*DATA FOR ANALYSIS*

+ + + + +

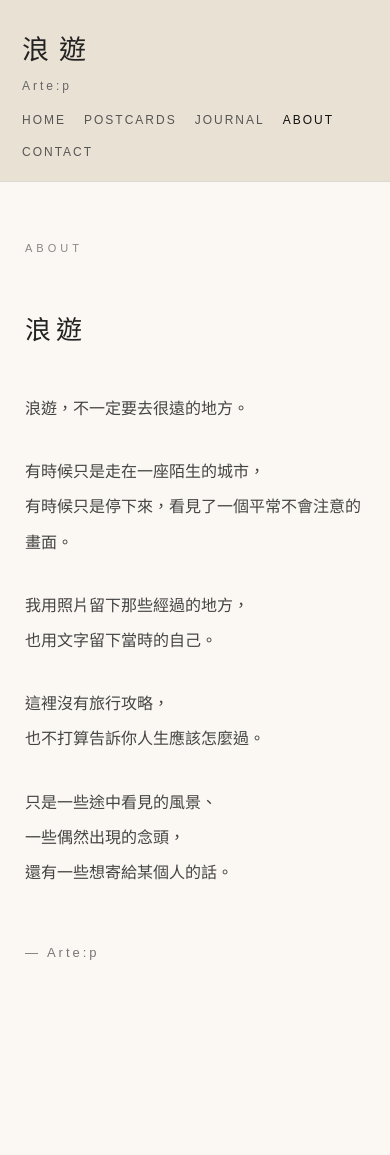
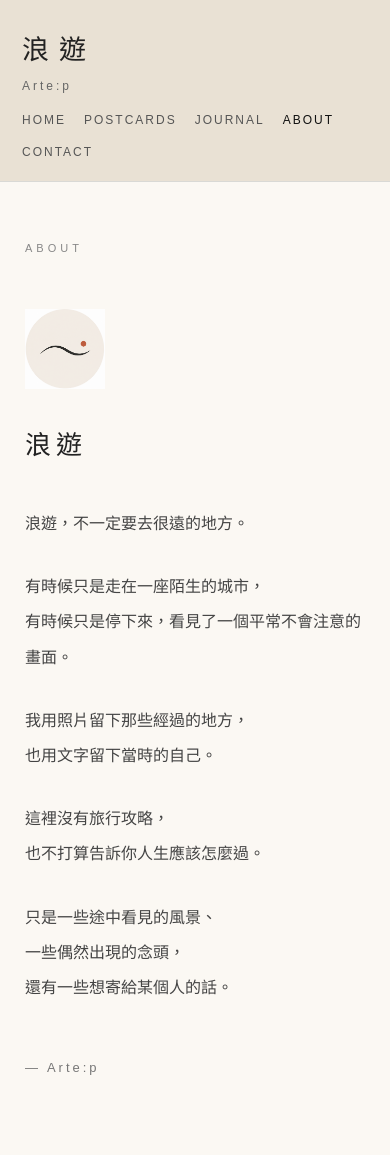
Before and after one commit to artep-wandering/artep-wandering.github.io, a Jekyll site: the page built from about/index.html, in a window 390 px wide. Built offline with Jekyll 4.4.1, drawn with Linux system fonts in a browser that asks for light colours; some web fonts are replaced; before the commit the page ends 1040 px from its top, so only the background shows below that.

Commit message:
about_index_v0.0.6
add logo

```diff
--- a/about/index.html
+++ b/about/index.html
@@ -1,7 +1,7 @@
 ---
 layout: null
 ---
-<!-- VERSION: about_index_v0.0.5-->
+<!-- VERSION: about_index_v0.0.6-->
 <!DOCTYPE html>
 <html lang="zh-Hant">
 
@@ -11,6 +11,7 @@ layout: null
 
   <title>About | 浪遊</title>
   <link rel="stylesheet" href="/assets/css/theme.css">
+  <link rel="icon" type="image/png" href="/images/Artep-logo.png">
   <link rel="preconnect" href="https://fonts.googleapis.com">
   <link rel="preconnect" href="https://fonts.gstatic.com" crossorigin>
   <link href="https://fonts.googleapis.com/css2?family=LXGW+WenKai+TC&display=swap"
@@ -184,7 +185,12 @@ layout: null
       .about-title {
         font-size: 26px;
       }
-
+      .about-logo {
+        width: 80px;
+        height: auto;
+        display: block;
+        margin: 30px 0 35px;
+      }
     }
 
   </style>
@@ -204,6 +210,10 @@ layout: null
       <div class="about-label">
         ABOUT
       </div>
+       <!-- 浪遊 Logo -->
+      <img src="/images/Artep-logo.png"
+           alt="浪遊 Logo"
+           class="about-logo">
 
       <h1 class="about-title">
         浪遊
```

+ + + + +

*WHAT THIS TASK INVOLVES*
Could you repeat all of the material exactly? Pictures should not be copied.

*OUTPUT OF THE TASK*
Before and after one commit to artep-wandering/artep-wandering.github.io, a Jekyll site: the page built from about/index.html, in a window 390 px wide. Built offline with Jekyll 4.4.1, drawn with Linux system fonts in a browser that asks for light colours; some web fonts are replaced; before the commit the page ends 1040 px from its top, so only the background shows below that.

Commit message:
about_index_v0.0.6
add logo

```diff
--- a/about/index.html
+++ b/about/index.html
@@ -1,7 +1,7 @@
 ---
 layout: null
 ---
-<!-- VERSION: about_index_v0.0.5-->
+<!-- VERSION: about_index_v0.0.6-->
 <!DOCTYPE html>
 <html lang="zh-Hant">
 
@@ -11,6 +11,7 @@ layout: null
 
   <title>About | 浪遊</title>
   <link rel="stylesheet" href="/assets/css/theme.css">
+  <link rel="icon" type="image/png" href="/images/Artep-logo.png">
   <link rel="preconnect" href="https://fonts.googleapis.com">
   <link rel="preconnect" href="https://fonts.gstatic.com" crossorigin>
   <link href="https://fonts.googleapis.com/css2?family=LXGW+WenKai+TC&display=swap"
@@ -184,7 +185,12 @@ layout: null
       .about-title {
         font-size: 26px;
       }
-
+      .about-logo {
+        width: 80px;
+        height: auto;
+        display: block;
+        margin: 30px 0 35px;
+      }
     }
 
   </style>
@@ -204,6 +210,10 @@ layout: null
       <div class="about-label">
         ABOUT
       </div>
+       <!-- 浪遊 Logo -->
+      <img src="/images/Artep-logo.png"
+           alt="浪遊 Logo"
+           class="about-logo">
 
       <h1 class="about-title">
         浪遊
```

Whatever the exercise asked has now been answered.